This was Deebo Samuel’s week to lose.
A three-year standout at South Carolina, Samuel is everything the modern NFL desires. Samuel is versatile, fast, and sports a much larger catch radius than his frame would suggest. Though a decaying quarterback situation at South Carolina hindered Samuel’s opportunity to put up mind-boggling numbers, the skill set speaks for itself.
The challenge for Samuel heading into the week, however, was the simplicity of Senior Bowl practices. In team sessions, the schemes on both sides of the ball are watered down. Defenses can not blitz and may only run base defensive shells, such as Cover 2 from a two-high safety look. Likewise, offenses can not motion, use trips formations, or get into an empty set. In other words, it is a little tougher to manufacture space than a normal football setting, and Samuel is a player who thrives in space. Everything was set up to antithesize Samuel’s skill set.
Samuel knew it, too, and was prepared. During Samuel’s podium session on media night, I asked Samuel if the simple rules of the Senior Bowl brought a disadvantage for him during the week.

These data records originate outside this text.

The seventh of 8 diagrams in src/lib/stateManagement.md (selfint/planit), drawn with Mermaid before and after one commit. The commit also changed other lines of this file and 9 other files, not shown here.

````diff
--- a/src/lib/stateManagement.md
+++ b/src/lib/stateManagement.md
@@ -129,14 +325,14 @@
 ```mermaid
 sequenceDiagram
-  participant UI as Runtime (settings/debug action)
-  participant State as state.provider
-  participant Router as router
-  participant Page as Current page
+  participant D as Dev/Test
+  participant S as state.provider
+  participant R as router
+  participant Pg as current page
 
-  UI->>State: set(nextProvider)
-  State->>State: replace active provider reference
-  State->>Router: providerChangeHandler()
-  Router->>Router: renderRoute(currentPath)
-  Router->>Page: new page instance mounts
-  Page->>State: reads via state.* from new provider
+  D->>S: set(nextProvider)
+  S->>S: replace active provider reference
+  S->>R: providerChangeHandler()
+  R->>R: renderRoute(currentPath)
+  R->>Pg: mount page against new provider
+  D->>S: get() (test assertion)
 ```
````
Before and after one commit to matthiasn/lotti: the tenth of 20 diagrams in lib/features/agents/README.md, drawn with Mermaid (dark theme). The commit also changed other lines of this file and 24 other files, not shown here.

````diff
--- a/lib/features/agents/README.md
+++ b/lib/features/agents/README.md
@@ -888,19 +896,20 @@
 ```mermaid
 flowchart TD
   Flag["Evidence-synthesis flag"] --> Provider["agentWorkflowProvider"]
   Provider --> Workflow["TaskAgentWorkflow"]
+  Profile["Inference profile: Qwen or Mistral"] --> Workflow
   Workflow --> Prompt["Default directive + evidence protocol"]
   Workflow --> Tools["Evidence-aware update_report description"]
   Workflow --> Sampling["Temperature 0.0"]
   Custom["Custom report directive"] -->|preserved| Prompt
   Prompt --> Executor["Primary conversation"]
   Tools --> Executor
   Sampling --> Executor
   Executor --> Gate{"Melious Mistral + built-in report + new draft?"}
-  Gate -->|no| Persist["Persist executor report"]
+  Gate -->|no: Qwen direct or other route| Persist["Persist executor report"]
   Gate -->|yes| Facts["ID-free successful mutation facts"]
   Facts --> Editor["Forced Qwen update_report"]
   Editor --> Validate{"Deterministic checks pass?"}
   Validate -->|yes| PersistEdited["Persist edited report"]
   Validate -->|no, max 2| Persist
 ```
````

“I would say it kinda does, but then again it doesn’t. [The restrictions] just show that you are able to do multiple things,” Samuel said.
And boy, did Samuel show what he could do on Day One. It mattered not that Samuel could not do some of the gadget-y, Golden Tate-type stuff he does on film. Against a field of Senior Bowl cornerbacks all 6-foot and larger, Samuel flashed the craftiness to keep himself clean going through his route stem and abuse his take off speed to separate from the competition. Moving vertically or horizontally, or stopping altogether on a timing route, Samuel had little issue besting the defensive backs across from him.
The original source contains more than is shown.